TASK BRIEF ▸ Each line below from the one containing "Update OHLCV data." through the one containing "Also changed, not shown: 1 other file." is to be given again exactly, and no line outside that span.

Before-and-after change data:
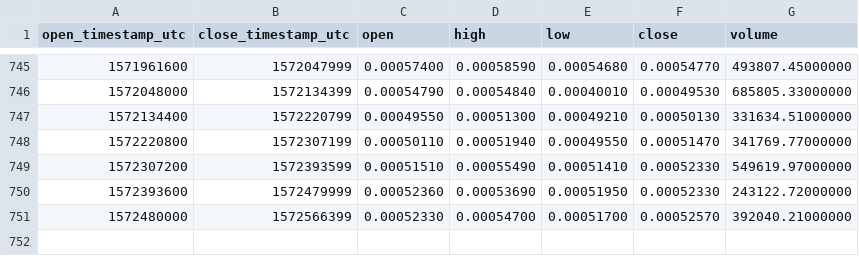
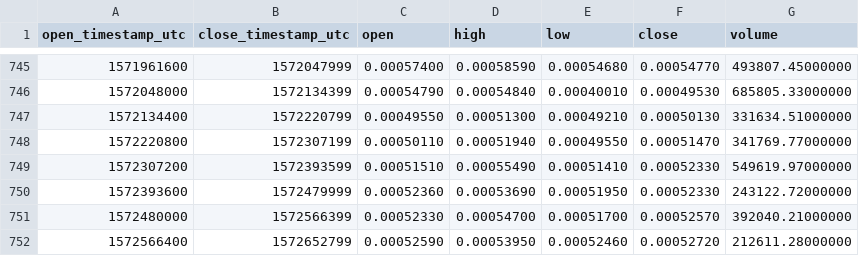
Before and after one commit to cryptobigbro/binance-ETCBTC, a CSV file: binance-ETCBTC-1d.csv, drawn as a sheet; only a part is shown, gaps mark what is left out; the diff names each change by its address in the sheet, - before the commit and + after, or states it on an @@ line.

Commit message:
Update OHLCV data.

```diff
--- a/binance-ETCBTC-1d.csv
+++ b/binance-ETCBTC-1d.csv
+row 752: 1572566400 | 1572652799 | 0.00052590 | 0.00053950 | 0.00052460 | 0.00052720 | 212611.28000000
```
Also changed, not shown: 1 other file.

==

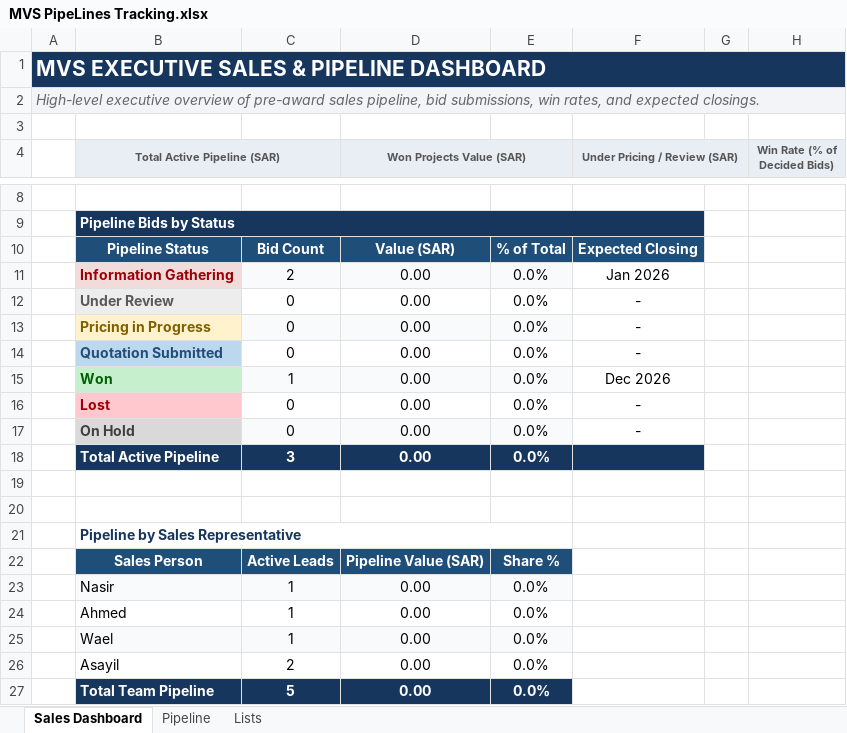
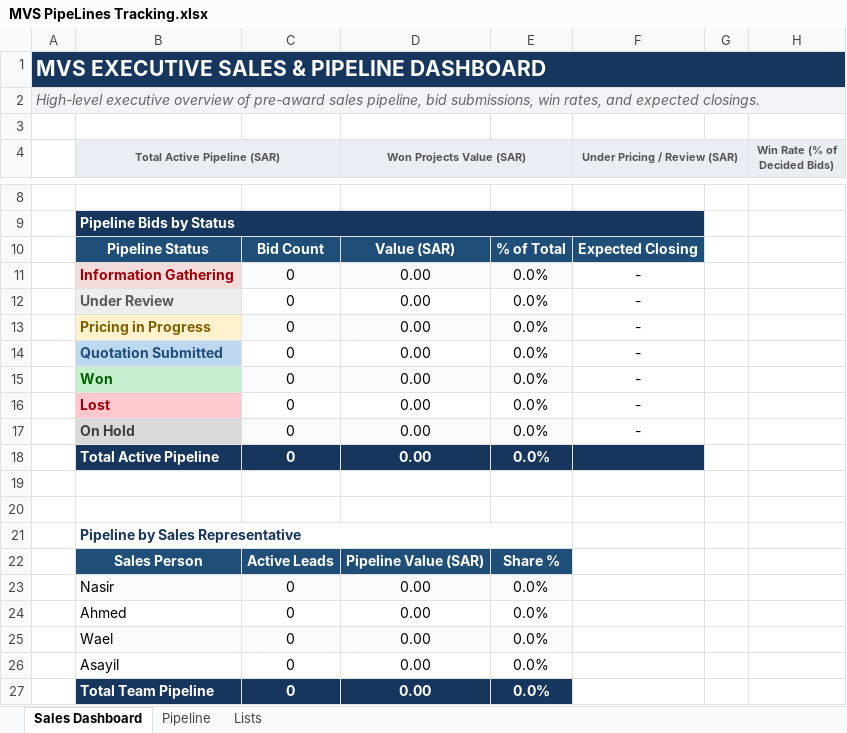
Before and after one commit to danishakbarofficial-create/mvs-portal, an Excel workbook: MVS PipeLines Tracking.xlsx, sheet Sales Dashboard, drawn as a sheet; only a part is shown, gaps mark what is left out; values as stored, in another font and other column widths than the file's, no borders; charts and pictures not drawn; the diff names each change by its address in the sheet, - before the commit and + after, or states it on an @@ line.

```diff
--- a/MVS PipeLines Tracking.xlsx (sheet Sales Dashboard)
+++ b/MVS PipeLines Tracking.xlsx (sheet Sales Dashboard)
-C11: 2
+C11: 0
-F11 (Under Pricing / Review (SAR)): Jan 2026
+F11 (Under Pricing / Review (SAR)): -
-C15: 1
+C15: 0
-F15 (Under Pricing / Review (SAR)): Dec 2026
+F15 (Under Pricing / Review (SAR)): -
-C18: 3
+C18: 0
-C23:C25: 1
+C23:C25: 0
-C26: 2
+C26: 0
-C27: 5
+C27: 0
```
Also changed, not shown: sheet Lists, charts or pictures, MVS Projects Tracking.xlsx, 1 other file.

SOLUTION TO THIS TASK ▸
Update OHLCV data.

```diff
--- a/binance-ETCBTC-1d.csv
+++ b/binance-ETCBTC-1d.csv
+row 752: 1572566400 | 1572652799 | 0.00052590 | 0.00053950 | 0.00052460 | 0.00052720 | 212611.28000000
```
Also changed, not shown: 1 other file.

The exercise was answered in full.